Back to Back Issues Page
Growing Together, Issue # 80
September 27, 2013

Golden Weeping Willow

Welcome to the September landscape solutions, Growing Together Newsletter. As each newsletter always start, I want to welcome our newest members, as well as all of you returning. It is hard to believe it is just about fall time here in the Northern Hemisphere. All of you in the southern hemisphere are about to experience the beauty of spring and the radiant sunshine.

This month I wanted to share some insights on a gorgeous cascading tree, the Golden Weeping Willow.

golden weeping willow


The golden weeping willow is one of the most magnificent displays of flowing branches. This specimen will grow in zones 3-9 here in the United States. For those of you that own a weeping willow, you know the feeling when you look outside and see the branches and leaves dancing with the wind. One of the keys to successfully growing the weeping willow is this tree loves moist to wet soil. A couple of great options is to plant the tree by a decorative pond, lake, or other water feature. The weeping willow will also do well in drier soil conditions. One word of caution, the root system is very big and long. The tree needs to be planted in enough space between the tree and any pipes or structures.

It can take sun or shade. When the Golden is mature it can reach 80 feet in height. During the growth years, you can fertilize the tree every couple of years. As with any tree, make sure you don't put mulch up the trunk. Also, when first planted, use the method of slow drizzle from a hose. Take the hose and put it on the ground next to the tree. Water the section for about 10 minutes, and move the hose around. You should do this until the entire base is watered. Once the tree is established, nature should take care of its watering needs. If you are in a dry spell, make sure the root system stays moist.

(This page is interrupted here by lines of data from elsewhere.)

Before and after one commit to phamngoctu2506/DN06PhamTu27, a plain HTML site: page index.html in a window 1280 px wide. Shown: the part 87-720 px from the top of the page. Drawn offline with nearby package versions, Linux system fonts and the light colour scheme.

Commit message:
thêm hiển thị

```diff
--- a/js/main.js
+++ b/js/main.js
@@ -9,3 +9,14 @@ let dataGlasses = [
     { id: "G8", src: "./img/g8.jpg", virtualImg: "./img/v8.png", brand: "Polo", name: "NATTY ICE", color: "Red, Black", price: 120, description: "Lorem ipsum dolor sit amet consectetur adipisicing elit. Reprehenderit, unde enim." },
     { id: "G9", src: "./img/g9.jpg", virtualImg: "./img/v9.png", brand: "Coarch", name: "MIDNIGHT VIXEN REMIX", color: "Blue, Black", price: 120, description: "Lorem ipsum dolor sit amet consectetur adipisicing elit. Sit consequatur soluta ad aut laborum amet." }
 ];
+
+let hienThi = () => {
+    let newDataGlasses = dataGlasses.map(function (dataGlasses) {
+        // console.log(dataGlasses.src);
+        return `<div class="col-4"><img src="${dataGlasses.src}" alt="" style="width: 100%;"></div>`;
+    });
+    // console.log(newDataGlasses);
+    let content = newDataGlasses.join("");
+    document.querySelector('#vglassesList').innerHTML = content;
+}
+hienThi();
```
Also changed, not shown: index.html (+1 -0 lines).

The trunk is brown, yet hard to see once the tree gets established. The deciduous leaves are pointy and colors are yellow and green. I remember two weeping willow in our backyard as a child. As mentioned above, the branches and slender leaves sway with the breeze. This is one thing that stands out in my mind so many years ago. Both of the trees have been cut down, due to their size. A few issues to watch out for with the weeping willow. Aphids, and powdery mildew are two of the most common aliments with this tree. The best solution if you aren't sure, contact or visit a local nursery. It is always good practice to use natural remedies if possible. The golden weeping willow is a great addition and investment to any larger landscape area. If you have the space, and your climate is right, I recommend the weeping willow to show case your property.


Tip For The Month

This is my yearly reminder of getting your gardens and landscapes ready for the cooler or hotter months that lie ahead. Plan now as you take a look at both your outside and inside plants and space. Do your indoor plants need fresh potting soil before you bring them in or put them outside? In the fall is the best time to prune your shrubs and trees. Fresh mulch, pine straw, or decorative stones touch up your areas. For those of you going into the colder months, pace yourself with raking leaves. If you don't use a blower or bag on your mower, a tarp works great for collecting the leaves.

One of the most satisfying aspects of this time of year, is for many of you the first blossoms are appearing. For other the fall foliage is beginning to burst out all over. Take the time to enjoy this season.


Thought For The Month

I think each new adventure we accomplish in life takes time. One of the sayings I would like to share with you this month.

Behind every success is effort...
Behind every effort is passion...
Behind every passion is someone with the courage to try.

I hope you have a great October, and thank you all for being with me this month. I look forward to the end of next month and sharing other garden and landscape insights.

Back to Back Issues Page